● **Required work**
The lines to copy are those holding the string "Platform" in the entries below.

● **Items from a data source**
'''

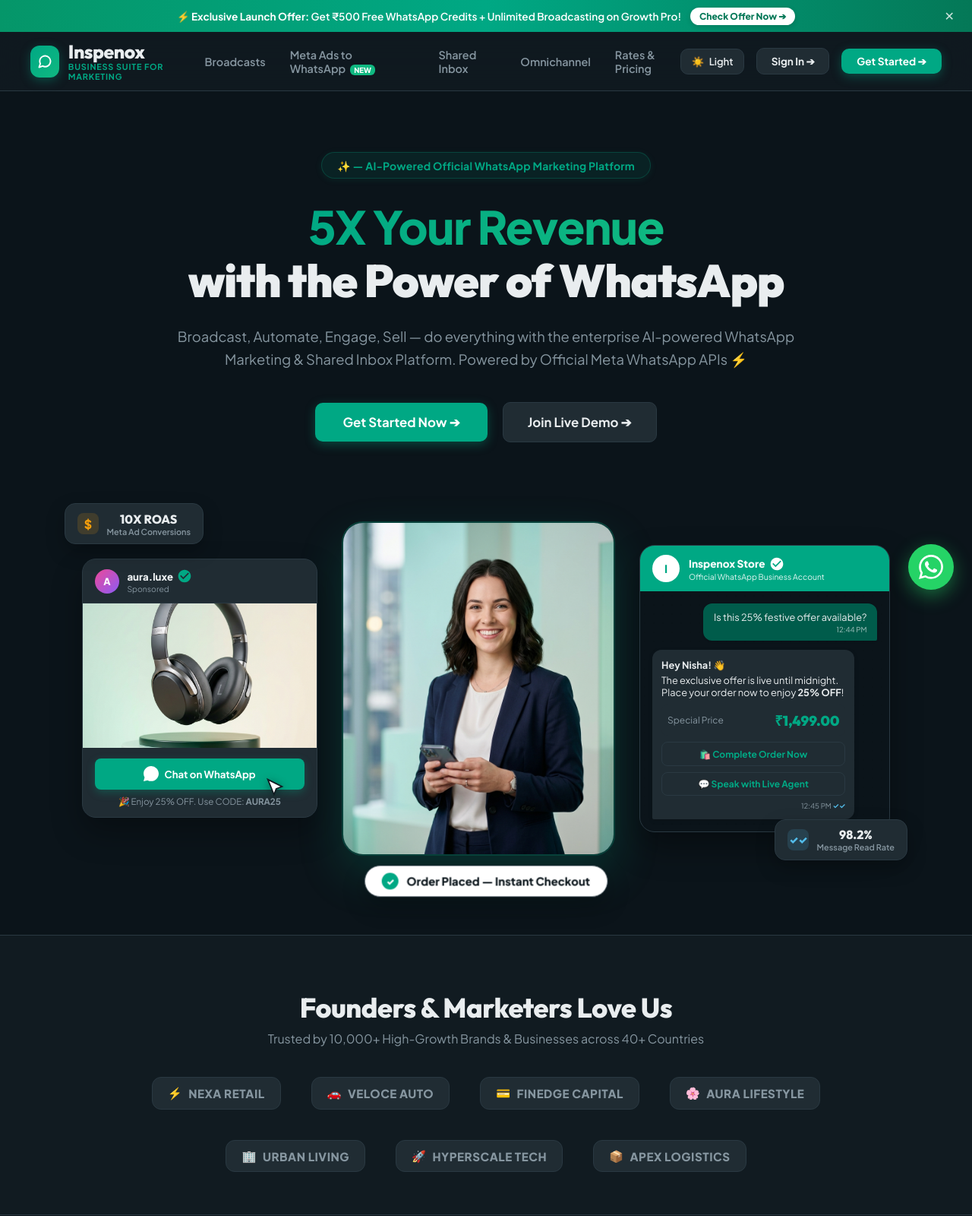
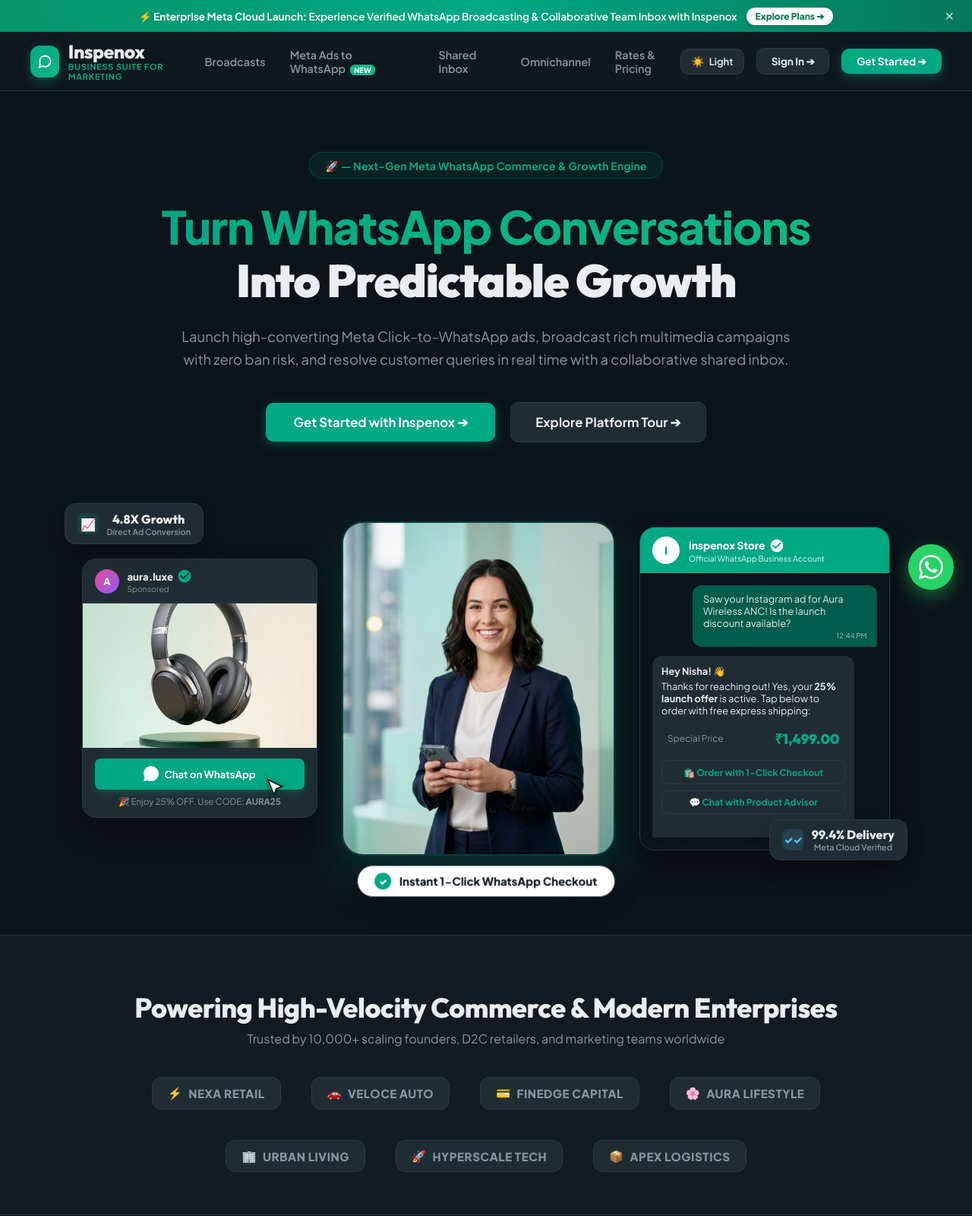
Before and after one commit to Inpenox2025/Inspenox-Business-Suite, a website: page login.html in a window 1280 px wide. Shown: the top 1600 px of the page at 76% size. Drawn offline with Linux system fonts and the light colour scheme.

Commit message:
feat: replace AiSensy copied taglines with unique enterprise Inspenox branding and copy

```diff
--- a/login.html
+++ b/login.html
@@ -3,8 +3,8 @@
 <head>
     <meta charset="UTF-8">
     <meta name="viewport" content="width=device-width, initial-scale=1.0">
-    <title>Inspenox Business Suite For Marketing — Official WhatsApp Cloud API & Omnichannel Marketing Platform</title>
-    <meta name="description" content="5X your customer conversions with Inspenox Business Suite For Marketing. Official Meta WhatsApp Cloud API broadcasts, Click-to-WhatsApp Ads, multi-agent shared inbox, and automated drips.">
+    <title>Inspenox Business Suite — Official Meta WhatsApp Cloud API & Omnichannel Marketing</title>
+    <meta name="description" content="Scale customer acquisition and conversions with Inspenox Business Suite. Official Meta WhatsApp Cloud API broadcasts, Click-to-WhatsApp Ads, multi-agent shared inbox, and automated lead qualification.">
     <meta name="keywords" content="WhatsApp Cloud API, WhatsApp Marketing Platform, Click to WhatsApp Ads, Omnichannel Marketing, Bulk WhatsApp Broadcast, Meta Business Partner, Inspenox, Shared Customer Inbox">
     <meta name="author" content="Inspenox">
     <meta name="robots" content="index, follow, max-image-preview:large, max-snippet:-1, max-video-preview:-1">
@@ -14,8 +14,8 @@
     <!-- Open Graph / Facebook -->
     <meta property="og:type" content="website">
     <meta property="og:url" content="https://marketing.inspenox.in/">
-    <meta property="og:title" content="Inspenox Business Suite For Marketing — 5X Your Revenue with Official WhatsApp Marketing">
-    <meta property="og:description" content="Broadcast high-converting campaigns, automate 24/7 lead capture, and manage multi-agent shared customer inbox with official Meta WhatsApp Cloud API.">
+    <meta property="og:title" content="Inspenox Business Suite — Official Meta WhatsApp Cloud API Platform">
+    <meta property="og:description" content="Broadcast high-converting campaigns, automate 24/7 lead capture, and collaborate in real-time with an enterprise multi-agent team inbox.">
     <meta property="og:image" content="https://marketing.inspenox.in/hero-marketer.jpg">
     <meta property="og:site_name" content="Inspenox Business Suite For Marketing">
 
@@ -1691,8 +1691,8 @@
 
     <!-- Top Announcement Launch Offer Bar -->
     <div id="top-promo-bar" class="top-promo-bar">
-        <span>⚡ <strong>Exclusive Launch Offer:</strong> Get ₹500 Free WhatsApp Credits + Unlimited Broadcasting on Growth Pro!</span>
-        <a href="#pricing" class="promo-pill-btn">Check Offer Now ➔</a>
+        <span>⚡ <strong>Enterprise Meta Cloud Launch:</strong> Experience Verified WhatsApp Broadcasting & Collaborative Team Inbox with Inspenox</span>
+        <a href="#pricing" class="promo-pill-btn">Explore Plans ➔</a>
         <button id="btn-close-promo" class="promo-close-btn" title="Dismiss">✕</button>
     </div>
 
@@ -1737,24 +1737,24 @@
     <!-- Hero Section -->
     <section class="landing-hero">
         <div class="hero-pill-badge">
-            ✨ — AI-Powered Official WhatsApp Marketing Platform
+            🚀 — Next-Gen Meta WhatsApp Commerce & Growth Engine
         </div>
 
         <h1 class="hero-title">
-            <span class="hero-highlight-green">5X Your Revenue</span><br>
-            with the Power of WhatsApp
+            <span class="hero-highlight-green">Turn WhatsApp Conversations</span><br>
+            Into Predictable Growth
         </h1>
 
         <p class="hero-subtitle">
-            Broadcast, Automate, Engage, Sell — do everything with the enterprise AI-powered WhatsApp Marketing & Shared Inbox Platform. Powered by Official Meta WhatsApp APIs ⚡
+            Launch high-converting Meta Click-to-WhatsApp ads, broadcast rich multimedia campaigns with zero ban risk, and resolve customer queries in real time with a collaborative shared inbox.
         </p>
 
         <div class="hero-cta-group">
             <a href="#login-section" class="btn-brand-primary" style="padding: 0.95rem 2.25rem; font-size: 1.05rem;">
-                Get Started Now ➔
+                Get Started with Inspenox ➔
             </a>
-            <a href="#pricing" class="btn-brand-outline" style="padding: 0.95rem 2rem; font-size: 1.05rem;">
-                Join Live Demo ➔
+            <a href="#broadcasts" class="btn-brand-outline" style="padding: 0.95rem 2rem; font-size: 1.05rem;">
+                Explore Platform Tour ➔
             </a>
         </div>
 
@@ -1763,10 +1763,10 @@
 
             <!-- Floating Badge 1 (Top Left) -->
             <div class="floating-badge badge-roas">
-                <div style="width: 28px; height: 28px; border-radius: 8px; background: rgba(245, 158, 11, 0.15); color: #f59e0b; display: flex; align-items: center; justify-content: center; font-size: 1rem; font-weight: 900;">$</div>
+                <div style="width: 28px; height: 28px; border-radius: 8px; background: rgba(0, 168, 132, 0.15); color: #00a884; display: flex; align-items: center; justify-content: center; font-size: 1rem; font-weight: 900;">📈</div>
                 <div>
-                    <div style="font-size: 1rem; font-weight: 800; color: var(--text-main); font-family: 'Outfit', sans-serif;">10X ROAS</div>
-                    <div style="font-size: 0.68rem; color: var(--text-muted); font-weight: 600;">Meta Ad Conversions</div>
+                    <div style="font-size: 1rem; font-weight: 800; color: var(--text-main); font-family: 'Outfit', sans-serif;">4.8X Growth</div>
+                    <div style="font-size: 0.68rem; color: var(--text-muted); font-weight: 600;">Direct Ad Conversion</div>
                 </div>
             </div>
 
@@ -1820,21 +1820,21 @@
 
                 <div class="chat-card-body">
                     <div class="chat-msg-user">
-                        Is this 25% festive offer available?
+                        Saw your Instagram ad for Aura Wireless ANC! Is the launch discount available?
                         <div style="text-align: right; font-size: 0.6rem; opacity: 0.7; margin-top: 2px;">12:44 PM</div>
                     </div>
 
                     <div class="chat-msg-bot">
                         <div style="font-weight: 700; margin-bottom: 0.25rem;">Hey Nisha! 👋</div>
-                        <div>The exclusive offer is live until midnight. Place your order now to enjoy <strong>25% OFF</strong>!</div>
+                        <div>Thanks for reaching out! Yes, your <strong>25% launch offer</strong> is active. Tap below to order with free express shipping:</div>
 
                         <div style="background: var(--bg-card); border-radius: 8px; padding: 0.5rem; margin-top: 0.5rem; display: flex; align-items: center; justify-content: space-between;">
                             <span style="font-size: 0.75rem; color: var(--text-muted);">Special Price</span>
                             <span style="font-family: 'Outfit', sans-serif; font-size: 1.15rem; font-weight: 900; color: #00a884;">₹1,499.00</span>
                         </div>
 
-                        <a href="#login-section" class="chat-bot-action-btn">🛍️ Complete Order Now</a>
-                        <a href="#login-section" class="chat-bot-action-btn">💬 Speak with Live Agent</a>
+                        <a href="#login-section" class="chat-bot-action-btn">🛍️ Order with 1-Click Checkout</a>
+                        <a href="#login-section" class="chat-bot-action-btn">💬 Chat with Product Advisor</a>
 
                         <div style="text-align: right; font-size: 0.6rem; color: var(--text-muted); margin-top: 0.4rem;">
                             12:45 PM <span style="color: #53bdeb; font-weight: bold;">✓✓</span>
@@ -1847,15 +1847,15 @@
             <div class="floating-badge badge-read-rate">
                 <div style="width: 28px; height: 28px; border-radius: 8px; background: rgba(83, 189, 235, 0.15); color: #53bdeb; display: flex; align-items: center; justify-content: center; font-size: 0.85rem; font-weight: 900;">✓✓</div>
                 <div>
-                    <div style="font-size: 1rem; font-weight: 800; color: var(--text-main); font-family: 'Outfit', sans-serif;">98.2%</div>
-                    <div style="font-size: 0.68rem; color: var(--text-muted); font-weight: 600;">Message Read Rate</div>
+                    <div style="font-size: 1rem; font-weight: 800; color: var(--text-main); font-family: 'Outfit', sans-serif;">99.4% Delivery</div>
+                    <div style="font-size: 0.68rem; color: var(--text-muted); font-weight: 600;">Meta Cloud Verified</div>
                 </div>
             </div>
 
             <!-- Floating Badge 3 (Bottom Center Pill) -->
             <div class="floating-badge badge-order-placed">
                 <span style="width: 22px; height: 22px; border-radius: 50%; background: #00a884; color: #ffffff; display: inline-flex; align-items: center; justify-content: center; font-size: 0.75rem; font-weight: 900;">✓</span>
-                <span style="font-size: 0.925rem; font-weight: 800; color: #111b21;">Order Placed — Instant Checkout</span>
+                <span style="font-size: 0.925rem; font-weight: 800; color: #111b21;">Instant 1-Click WhatsApp Checkout</span>
             </div>
 
         </div>
@@ -1863,8 +1863,8 @@
 
     <!-- Social Proof & Trusted Brands Bar -->
     <section class="social-proof-section">
-        <h2 class="social-proof-title">Founders & Marketers Love Us</h2>
-        <p class="social-proof-sub">Trusted by 10,000+ High-Growth Brands & Businesses across 40+ Countries</p>
+        <h2 class="social-proof-title">Powering High-Velocity Commerce & Modern Enterprises</h2>
+        <p class="social-proof-sub">Trusted by 10,000+ scaling founders, D2C retailers, and marketing teams worldwide</p>
 
         <div class="brand-logos-grid">
             <div class="brand-chip">
@@ -1988,17 +1988,16 @@
     <!-- Feature Spotlight 2: Click-to-WhatsApp Ads & Lead Qualification -->
     <section id="click-to-whatsapp" class="spotlight-section" style="border-top: 1px solid var(--border); background: var(--bg-sidebar);">
         <div style="text-align: center; max-width: 800px; margin: 0 auto 4rem auto;">
-            <h2 class="spotlight-title" style="margin-bottom: 0.75rem;">Packed with Powerful WhatsApp Growth Features</h2>
-            <p class="spotlight-desc" style="margin: 0;">Inspenox launches the latest Meta WhatsApp API and AI automation features at blazing fast speed ⚡</p>
+            <h2 class="spotlight-title" style="margin-bottom: 0.75rem;">Conversational Advertising Built for Scale</h2>
+            <p class="spotlight-desc" style="margin: 0;">Inspenox bridges Meta Ads with instant WhatsApp handoffs for zero lead drop-off and maximum conversion velocity ⚡</p>
         </div>
 
         <div class="spotlight-grid reverse">
             <!-- Right: Text Content -->
             <div>
-                <span class="spotlight-pill">🎯 Meta Ads Integration</span>
-                <h2 class="spotlight-title">Run AI-Powered Ads that Click to WhatsApp</h2>
-                <p class="spotlight-desc">Run Ads on Facebook & Instagram that land directly on WhatsApp. 5X Your lead generations & 2-3X Conversions Instantly!</p>
-                <p class="spotlight-desc" style="margin-top: -1rem;">Eliminate sluggish landing pages. Route ad clicks from Inspenox straight into WhatsApp, capture quality leads with Meta Conversions API, smartly qualify your prospects, and build automated chatbot flows to close sales on autopilot!</p>
+                <span class="spotlight-pill">🎯 Meta Ads Direct Handoff</span>
+                <h2 class="spotlight-title">Convert Instagram & Facebook Traffic Directly in WhatsApp</h2>
+                <p class="spotlight-desc">Bypass friction-heavy landing pages and long web forms. Route ad clicks straight into WhatsApp, capture customer intent instantly, and accelerate conversions with interactive catalog cards and 24/7 automated flows.</p>
 
                 <div class="spotlight-points-list">
                     <div class="spotlight-point">
@@ -2086,9 +2085,9 @@
         <div class="spotlight-grid">
             <!-- Left: Text Content -->
             <div>
-                <span class="spotlight-pill">👥 Multi-Agent WhatsApp Web Inbox</span>
-                <h2 class="spotlight-title">Shared Team Inbox with WhatsApp-Style Tag Filters</h2>
-                <p class="spotlight-desc">Manage thousands of live customer queries collaboratively from a single official WhatsApp number. Route tickets, track Meta's 24-hour service window, and filter chats with one click.</p>
+                <span class="spotlight-pill">👥 Multi-Agent Team Collaboration</span>
+                <h2 class="spotlight-title">Unified Shared Team Inbox for High-Volume Support</h2>
+                <p class="spotlight-desc">Empower your entire sales and support team to operate from one verified WhatsApp number. Organize queries with visual tag labels, monitor the 24-hour service window in real time, and protect customer contacts with enterprise number masking.</p>
 
                 <div class="spotlight-points-list">
                     <div class="spotlight-point">
@@ -2247,14 +2246,14 @@
     <!-- Bottom High-Converting Call to Action Banner -->
     <div class="bottom-cta-banner">
         <h2 style="font-family: 'Outfit', sans-serif; font-size: 2.75rem; font-weight: 900; margin: 0 0 1rem 0; letter-spacing: -0.8px;">
-            Ready to <span style="color: #00a884;">5X Your Revenue</span> with WhatsApp?
+            Ready to <span style="color: #00a884;">Scale Your Business</span> on WhatsApp?
         </h2>
         <p style="font-size: 1.15rem; color: var(--text-muted); max-width: 650px; margin: 0 auto 2.5rem auto; line-height: 1.6;">
-            Join over 10,000+ founders and marketers growing their business with official Meta WhatsApp Cloud API campaigns and collaborative team inbox.
+            Join thousands of ambitious brands scaling customer acquisition, repeat orders, and collaborative support with Inspenox Business Suite.
         </p>
         <div style="display: flex; align-items: center; justify-content: center; gap: 1rem; flex-wrap: wrap;">
             <a href="#login-section" class="btn-brand-primary" style="padding: 0.95rem 2.25rem; font-size: 1.05rem;">
-                Get Started Today ➔
+                Get Started with Inspenox ➔
             </a>
             <a href="#login-section" class="btn-brand-outline" style="padding: 0.95rem 2rem; font-size: 1.05rem;">
                 Sign In to Workspace ➔
@@ -2281,7 +2280,7 @@
                     </div>
 
                     <h2 style="font-family: 'Outfit', sans-serif; font-size: 2.15rem; font-weight: 900; line-height: 1.2; margin: 0 0 1.5rem 0; color: var(--text-main); letter-spacing: -0.5px;">
-                        Experience the future of <span style="color: #00a884;">WhatsApp Marketing</span>
+                        Scale customer growth with <span style="color: #00a884;">Inspenox Suite</span>
                     </h2>
 
                     <!-- Launch Credits Banner -->
@@ -2289,7 +2288,7 @@
                         <div style="width: 38px; height: 38px; border-radius: 10px; background: rgba(255, 255, 255, 0.2); display: flex; align-items: center; justify-content: center; font-size: 1.25rem;">🎁</div>
                         <div>
                             <div style="font-weight: 800; font-size: 0.95rem;">₹1000 Launch Ad Credits</div>
-                            <div style="font-size: 0.775rem; opacity: 0.9;">Run Click-to-WhatsApp Ads & 5X your leads</div>
+                            <div style="font-size: 0.775rem; opacity: 0.9;">Deploy Click-to-WhatsApp Ads with zero drop-off</div>
                         </div>
                     </div>
 
@@ -2335,7 +2334,7 @@
                     </div>
 
                     <h2 style="font-family: 'Outfit', sans-serif; font-size: 2.15rem; font-weight: 900; line-height: 1.2; margin: 0 0 1.5rem 0; color: var(--text-main); letter-spacing: -0.5px;">
-                        Send personalized campaigns on <span style="color: #00a884;">WhatsApp</span>
+                        Convert leads faster with <span style="color: #00a884;">WhatsApp Campaigns</span>
                     </h2>
 
                     <!-- Visual Mockup Element -->
@@ -2343,11 +2342,11 @@
                         <img src="/hero-marketer.jpg" alt="Inspenox Marketer" style="width: 100%; height: 210px; object-fit: cover; object-position: center 25%; display: block;">
 
                         <div style="position: absolute; top: 12px; left: 12px; background: rgba(255,255,255,0.92); color: #111b21; padding: 0.35rem 0.65rem; border-radius: 8px; font-size: 0.75rem; font-weight: 800; display: flex; align-items: center; gap: 0.3rem; box-shadow: 0 4px 10px rgba(0,0,0,0.2);">
-                            <span>💰</span> 10X ROAS
+                            <span>📈</span> 4.8X Growth
                         </div>
 
                         <div style="position: absolute; bottom: 12px; right: 12px; background: rgba(255,255,255,0.92); color: #111b21; padding: 0.35rem 0.65rem; border-radius: 8px; font-size: 0.75rem; font-weight: 800; display: flex; align-items: center; gap: 0.3rem; box-shadow: 0 4px 10px rgba(0,0,0,0.2);">
-                            <span style="color: #00a884;">✓</span> Order Placed
+                            <span style="color: #00a884;">✓</span> Order Verified
                         </div>
                     </div>
                 </div>
```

'''

● **Answer to the exercise**
-    <title>Inspenox Business Suite For Marketing — Official WhatsApp Cloud API & Omnichannel Marketing Platform</title>
     <meta name="keywords" content="WhatsApp Cloud API, WhatsApp Marketing Platform, Click to WhatsApp Ads, Omnichannel Marketing, Bulk WhatsApp Broadcast, Meta Business Partner, Inspenox, Shared Customer Inbox">
+    <meta property="og:title" content="Inspenox Business Suite — Official Meta WhatsApp Cloud API Platform">
-            ✨ — AI-Powered Official WhatsApp Marketing Platform
-            Broadcast, Automate, Engage, Sell — do everything with the enterprise AI-powered WhatsApp Marketing & Shared Inbox Platform. Powered by Official Meta WhatsApp APIs ⚡
+                Explore Platform Tour ➔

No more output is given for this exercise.